ACTION ITEM: Go through the entries below. Copy out every line that contains "usecase".

DATA EXTRACTS:

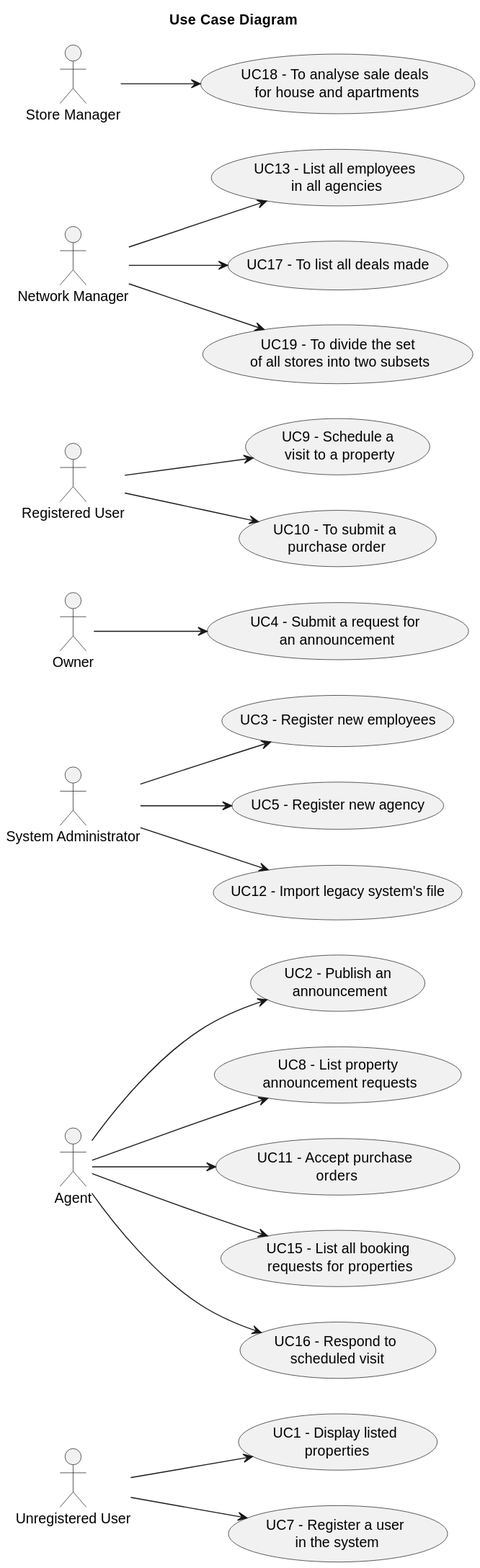
The PlantUML diagram docs/sprintD/global-artifacts/01.requirements-engineering/svg/use-case-diagram.svg in rita-barbosa/LAPR2-2223, before a commit.
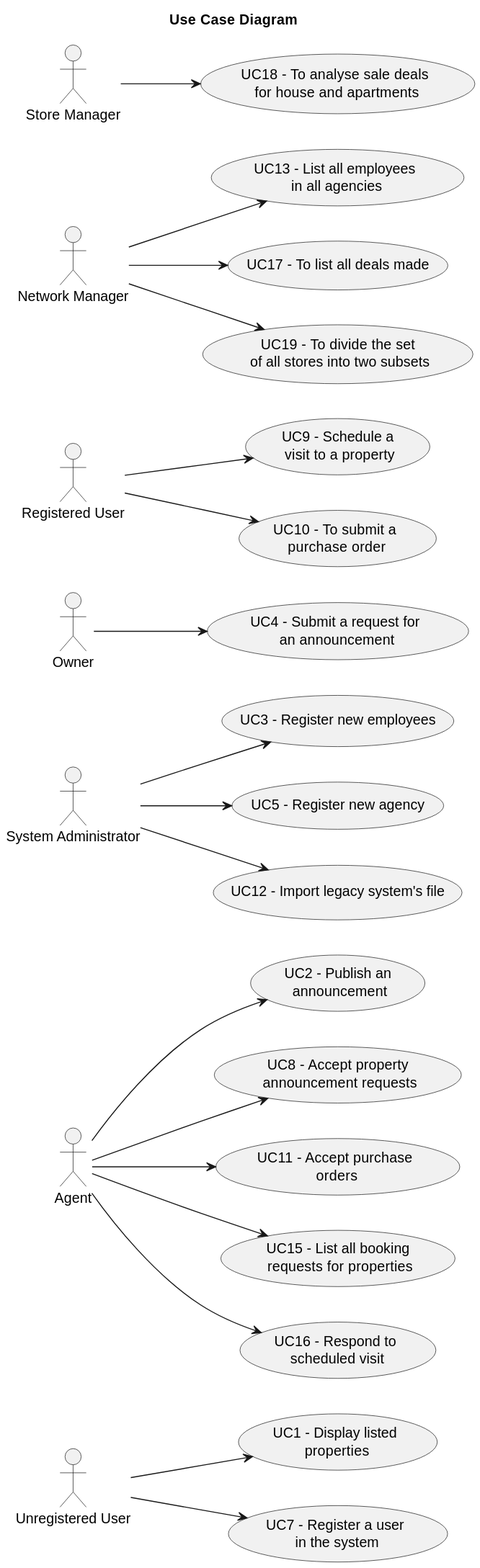
Later version of the same file.

Commit message:
Update Use Case diagram [All][Global artifacts]

What changed in the source:
```diff
@@ -21,7 +21,7 @@
         "System Administrator" --> UC5
     usecase "UC7 - Register a user\n in the system" as UC7
         "Unregistered User" --> UC7
-    usecase "UC8 - List property\n announcement requests" as UC8
+    usecase "UC8 - Accept property\n announcement requests" as UC8
        "Agent" --> UC8
     usecase "UC9 - Schedule a\n visit to a property" as UC9
        "Registered User" --> UC9
```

ANSWER FOR THE TASK:
     usecase "UC7 - Register a user\n in the system" as UC7
-    usecase "UC8 - List property\n announcement requests" as UC8
+    usecase "UC8 - Accept property\n announcement requests" as UC8
     usecase "UC9 - Schedule a\n visit to a property" as UC9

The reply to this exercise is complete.